*What the task requires*: Output the number of lines in the entries below with the string "containers" in them, and nothing further.
──────── Exercise data
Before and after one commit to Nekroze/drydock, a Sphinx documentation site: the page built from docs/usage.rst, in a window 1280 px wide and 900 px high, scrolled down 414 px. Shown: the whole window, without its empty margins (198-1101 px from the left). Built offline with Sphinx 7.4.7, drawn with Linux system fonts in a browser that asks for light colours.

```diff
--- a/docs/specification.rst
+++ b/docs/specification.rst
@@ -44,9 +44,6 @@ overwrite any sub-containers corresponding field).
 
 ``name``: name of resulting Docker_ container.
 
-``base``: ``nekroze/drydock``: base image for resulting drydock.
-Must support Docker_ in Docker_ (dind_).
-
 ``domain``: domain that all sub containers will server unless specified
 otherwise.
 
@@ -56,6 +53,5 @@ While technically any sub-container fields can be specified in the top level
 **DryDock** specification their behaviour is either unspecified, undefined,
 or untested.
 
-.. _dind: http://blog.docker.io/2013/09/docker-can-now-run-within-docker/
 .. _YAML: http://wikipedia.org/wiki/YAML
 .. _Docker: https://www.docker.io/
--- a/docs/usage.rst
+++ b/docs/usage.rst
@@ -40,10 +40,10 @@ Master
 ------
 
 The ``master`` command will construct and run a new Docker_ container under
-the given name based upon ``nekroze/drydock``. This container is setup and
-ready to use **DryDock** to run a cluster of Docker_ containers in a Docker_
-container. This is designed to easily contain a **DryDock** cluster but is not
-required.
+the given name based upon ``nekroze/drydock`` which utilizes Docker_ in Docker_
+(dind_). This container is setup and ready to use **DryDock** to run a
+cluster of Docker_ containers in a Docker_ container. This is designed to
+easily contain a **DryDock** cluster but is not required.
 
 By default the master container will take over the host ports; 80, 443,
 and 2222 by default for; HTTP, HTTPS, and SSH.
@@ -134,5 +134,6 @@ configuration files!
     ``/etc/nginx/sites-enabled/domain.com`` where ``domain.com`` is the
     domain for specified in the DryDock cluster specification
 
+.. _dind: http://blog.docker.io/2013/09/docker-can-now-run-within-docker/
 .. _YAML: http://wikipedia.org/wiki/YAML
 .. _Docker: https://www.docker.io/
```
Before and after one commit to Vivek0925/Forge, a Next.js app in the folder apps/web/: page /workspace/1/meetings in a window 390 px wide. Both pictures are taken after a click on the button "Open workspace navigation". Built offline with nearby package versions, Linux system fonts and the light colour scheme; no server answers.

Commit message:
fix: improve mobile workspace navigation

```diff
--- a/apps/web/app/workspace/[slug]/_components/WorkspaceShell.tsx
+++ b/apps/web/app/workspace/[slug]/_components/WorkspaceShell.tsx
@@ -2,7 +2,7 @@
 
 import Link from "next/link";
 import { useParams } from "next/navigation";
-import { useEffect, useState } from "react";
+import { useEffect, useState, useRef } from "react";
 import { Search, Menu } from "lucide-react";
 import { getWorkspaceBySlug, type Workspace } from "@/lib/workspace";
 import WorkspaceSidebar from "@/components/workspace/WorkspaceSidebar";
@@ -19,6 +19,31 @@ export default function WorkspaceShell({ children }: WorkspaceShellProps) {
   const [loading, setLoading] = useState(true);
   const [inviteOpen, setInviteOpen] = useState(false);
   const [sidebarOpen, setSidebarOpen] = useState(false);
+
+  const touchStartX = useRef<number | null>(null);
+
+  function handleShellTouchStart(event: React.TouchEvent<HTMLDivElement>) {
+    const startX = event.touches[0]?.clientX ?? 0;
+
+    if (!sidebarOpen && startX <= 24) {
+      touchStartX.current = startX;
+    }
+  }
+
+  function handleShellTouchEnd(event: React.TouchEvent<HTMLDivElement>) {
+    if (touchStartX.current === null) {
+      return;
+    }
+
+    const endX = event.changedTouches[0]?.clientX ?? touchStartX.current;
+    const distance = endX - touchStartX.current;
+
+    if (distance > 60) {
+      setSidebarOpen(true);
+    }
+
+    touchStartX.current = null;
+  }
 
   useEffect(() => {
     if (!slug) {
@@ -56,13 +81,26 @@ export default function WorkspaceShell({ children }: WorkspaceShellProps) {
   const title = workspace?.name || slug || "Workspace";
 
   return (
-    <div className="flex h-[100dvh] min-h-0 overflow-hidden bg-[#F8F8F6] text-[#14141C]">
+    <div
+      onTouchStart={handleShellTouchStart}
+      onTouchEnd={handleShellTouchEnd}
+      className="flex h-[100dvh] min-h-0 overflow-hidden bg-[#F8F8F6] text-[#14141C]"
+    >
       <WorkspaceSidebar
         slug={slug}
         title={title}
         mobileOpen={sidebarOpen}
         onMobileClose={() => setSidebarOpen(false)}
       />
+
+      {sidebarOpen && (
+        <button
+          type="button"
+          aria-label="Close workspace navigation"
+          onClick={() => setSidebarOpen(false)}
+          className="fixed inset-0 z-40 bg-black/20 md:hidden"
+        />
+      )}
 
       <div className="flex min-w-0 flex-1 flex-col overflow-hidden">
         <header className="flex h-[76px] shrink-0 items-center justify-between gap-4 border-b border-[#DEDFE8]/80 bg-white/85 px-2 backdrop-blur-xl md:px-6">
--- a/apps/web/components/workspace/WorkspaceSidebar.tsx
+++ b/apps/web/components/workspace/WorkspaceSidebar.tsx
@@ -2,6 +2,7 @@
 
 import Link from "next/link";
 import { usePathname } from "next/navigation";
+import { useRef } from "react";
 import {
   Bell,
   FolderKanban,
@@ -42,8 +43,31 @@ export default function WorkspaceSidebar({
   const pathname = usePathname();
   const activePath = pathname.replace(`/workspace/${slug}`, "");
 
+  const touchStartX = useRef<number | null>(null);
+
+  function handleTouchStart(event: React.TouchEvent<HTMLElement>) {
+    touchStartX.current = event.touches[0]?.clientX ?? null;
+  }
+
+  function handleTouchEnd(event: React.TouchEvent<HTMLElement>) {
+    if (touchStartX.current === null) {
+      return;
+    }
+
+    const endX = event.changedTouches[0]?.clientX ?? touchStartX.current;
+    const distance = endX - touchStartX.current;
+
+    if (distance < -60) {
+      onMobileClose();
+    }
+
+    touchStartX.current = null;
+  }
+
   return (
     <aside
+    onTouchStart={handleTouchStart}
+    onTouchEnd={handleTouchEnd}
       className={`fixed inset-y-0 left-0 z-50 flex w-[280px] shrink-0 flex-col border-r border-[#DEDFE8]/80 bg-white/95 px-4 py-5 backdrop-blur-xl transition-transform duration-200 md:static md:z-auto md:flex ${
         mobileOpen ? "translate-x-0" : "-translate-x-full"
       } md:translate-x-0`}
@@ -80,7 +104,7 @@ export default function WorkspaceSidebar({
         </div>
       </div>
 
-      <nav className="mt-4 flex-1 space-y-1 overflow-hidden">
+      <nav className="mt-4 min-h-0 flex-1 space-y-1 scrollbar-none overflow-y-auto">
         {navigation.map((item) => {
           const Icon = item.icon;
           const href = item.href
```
────────────────
*Task response*: 4